During the last year, I (Martin Kristensson- learn about me here) have spent more and more time on the deployment of our clinical diagnostic solutions, working closely with the European hospitals. When we began, I was surprised to discover how little standardization there is within pathology. I am not expecting, or necessarily recommending, that every hospital in the world follow the same set of guidelines; it is more an observation that everyone has their own way of staining, sectioning, imaging, storing and even scoring the slides. Even when it comes to imaging and data management, which is a method of standardization, there are huge differences. Compared to other fields, such as radiology, image formats have already been standardized with a DICOM format and are archived with a PACS system. So why are the same imaging and data management standards not applied in digital pathology?

Pathology Glass SlidesOn a recent visit to a hospital in Switzerland, I met some very visionary pathologists who have been struggling with digitization and standardization for some time now. Yet, their vision sounds very simple. They want one PC, with one screen, running one software package, where they can perform all the necessary work to sign out a patient case. Essentially everything should be tied together by the LIS system or some other software package. A small part of this large-scale project, which is far from finished yet, is to convert digital images to a DICOM format and have barcodes identify samples all the way from accession, to whole slide image creation, and case sign out. Sounds reasonable, right?

Unfortunately it’s not simple. Even though NEMA’s WG-26 worked extensively on solving difficulties and the issues with converting whole slide formats into the DICOM format, the work and results were diluted when the methods were patented, by one of the participants in the working group, limiting the availability of the DICOM storage methods. In this case, the advance of standardization for digital pathology was limited by the industry – not the pathologists. Another barrier is that commercial solution providers often create their own proprietary methods, making it impossible to combine technology, equipment, or software from different companies. For example, many built-in barcode readers do not support barcodes created in other systems, and various PACS only supporting a limited number of image formats.

In my opinion, a truly effective standardization of the digital pathology market cannot take place until the industry supports it! This requires open discussion, technology which can be made available to all solution providers to support interoperability, and a willingness of solution providers to follow those standards. When we as solution providers remove the barriers for change, change is a lot more likely to occur.

At Visiopharm, we have more or less dedicated the past couple of years to standardization. This has led to a very close collaboration with the NordiQC, a Scandinavian based standardization organization, aiding hospitals in optimizing their staining and tissue preparation protocols.
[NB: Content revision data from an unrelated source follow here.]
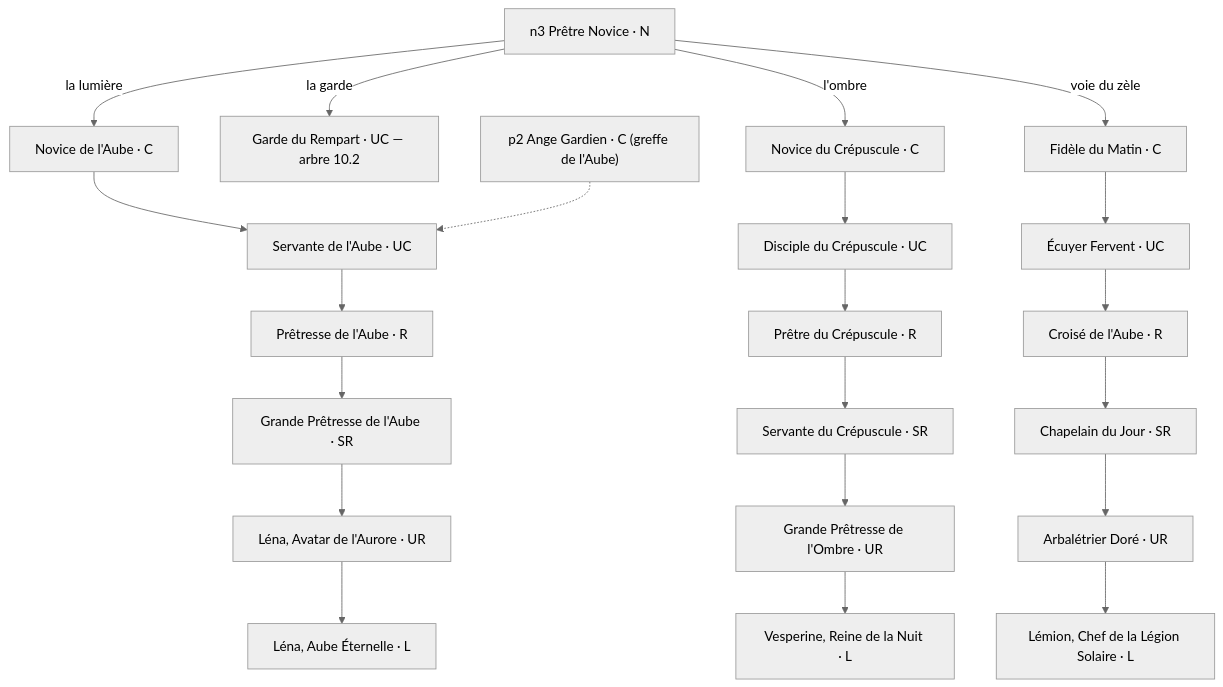
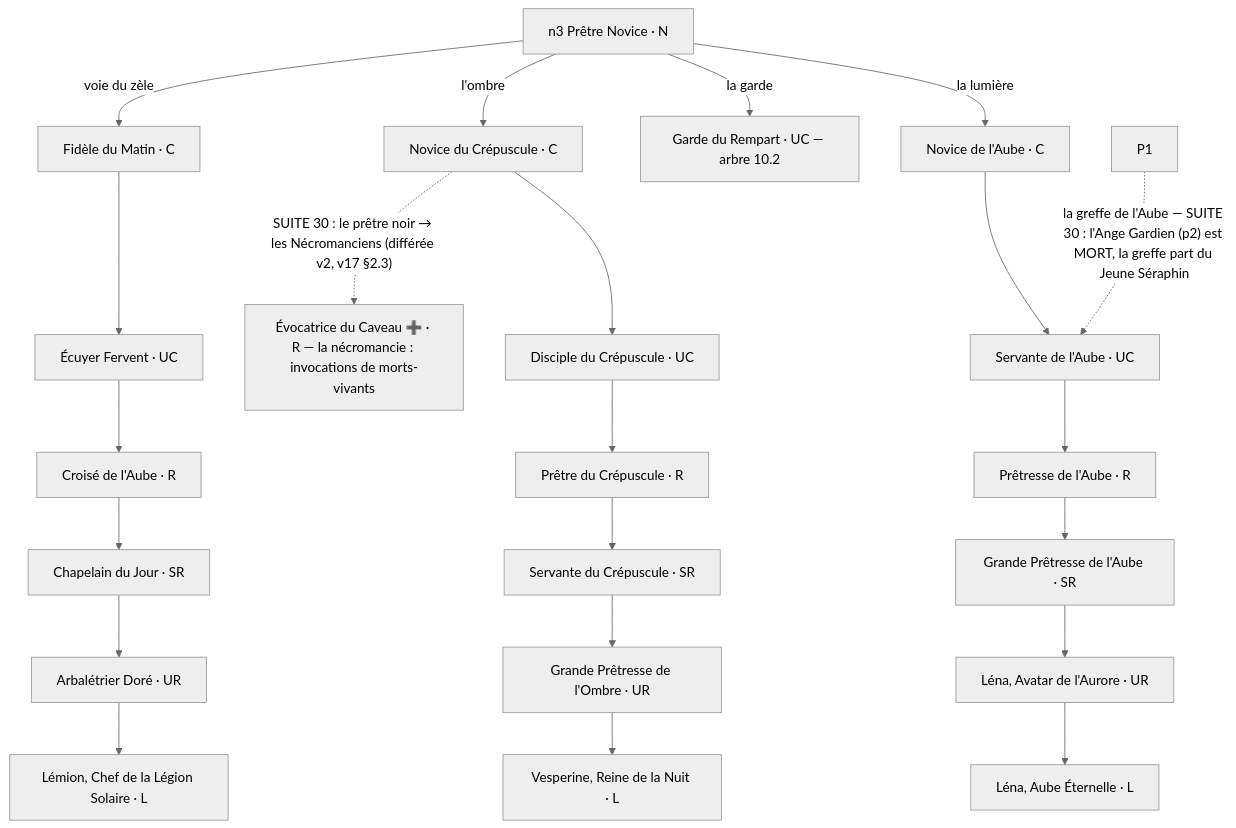
One commit to mobize191/aicg-lignees changed the fourth of 15 diagrams in docs/design/design-arbres-v18.md. Above: the diagram before and after it, drawn with Mermaid (neutral theme). The commit also changed other lines of this file and 5 other files, not shown here.

````diff
--- a/docs/design/design-arbres-v18.md
+++ b/docs/design/design-arbres-v18.md
@@ -346,23 +360,24 @@
 ```mermaid
 flowchart TD
   N3["n3 Prêtre Novice · N"] -->|"la lumière"| S1["Novice de l'Aube · C"]
   N3 -->|"la garde"| S14["Garde du Rempart · UC — arbre 10.2"]
   N3 -->|"l'ombre"| Q1["Novice du Crépuscule · C"]
   N3 -->|"voie du zèle"| U1["Fidèle du Matin · C"]
   S1 --> S13["Servante de l'Aube · UC"]
   S13 --> S5["Prêtresse de l'Aube · R"]
   S5 --> S8["Grande Prêtresse de l'Aube · SR"]
   S8 --> S9["Léna, Avatar de l'Aurore · UR"]
   S9 --> S10["Léna, Aube Éternelle · L"]
   Q1 --> Q2["Disciple du Crépuscule · UC"]
   Q2 --> Q3["Prêtre du Crépuscule · R"]
   Q3 --> Q4["Servante du Crépuscule · SR"]
   Q4 --> Q5["Grande Prêtresse de l'Ombre · UR"]
   Q5 --> Q6["Vesperine, Reine de la Nuit · L"]
   U1 --> U2["Écuyer Fervent · UC"]
   U2 --> U3["Croisé de l'Aube · R"]
   U3 --> U4["Chapelain du Jour · SR"]
   U4 --> U5["Arbalétrier Doré · UR"]
   U5 --> U6["Lémion, Chef de la Légion Solaire · L"]
-  P2["p2 Ange Gardien · C (greffe de l'Aube)"] -.-> S13
+  P1 -.->|"la greffe de l'Aube — SUITE 30 : l'Ange Gardien (p2) est MORT, la greffe part du Jeune Séraphin"| S13
+  Q1 -.->|"SUITE 30 : le prêtre noir → les Nécromanciens (différée v2, v17 §2.3)"| NEC["Évocatrice du Caveau ➕ · R — la nécromancie : invocations de morts-vivants"]
 ```
````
Our goal is to deliver a plug-and-play solution that will support medical professionals in making the best diagnosis possible, based on standardized methods. A cornerstone in our goal is that the entire solution has to be compatible with all major whole slide formats, limiting the need for file format standardization, and fit into any existing workflow. Today, we are very close to our goal in Scandinavia. Even though we still have a lot of hard work ahead of us, we have a strong commitment from the involved hospitals and some very impressive results so far. One of the main reasons for the recent advances is that we, as a solution provider, have come to realize that it is not just about the solution, the image analysis workflow and tools, but also about making people and organizations ready to accept the change we create for them. Regardless of how good we are at developing software or setting up standardized workflows, it will all be worthless if it does not fulfill the expectations of the users who will be working with the system every day.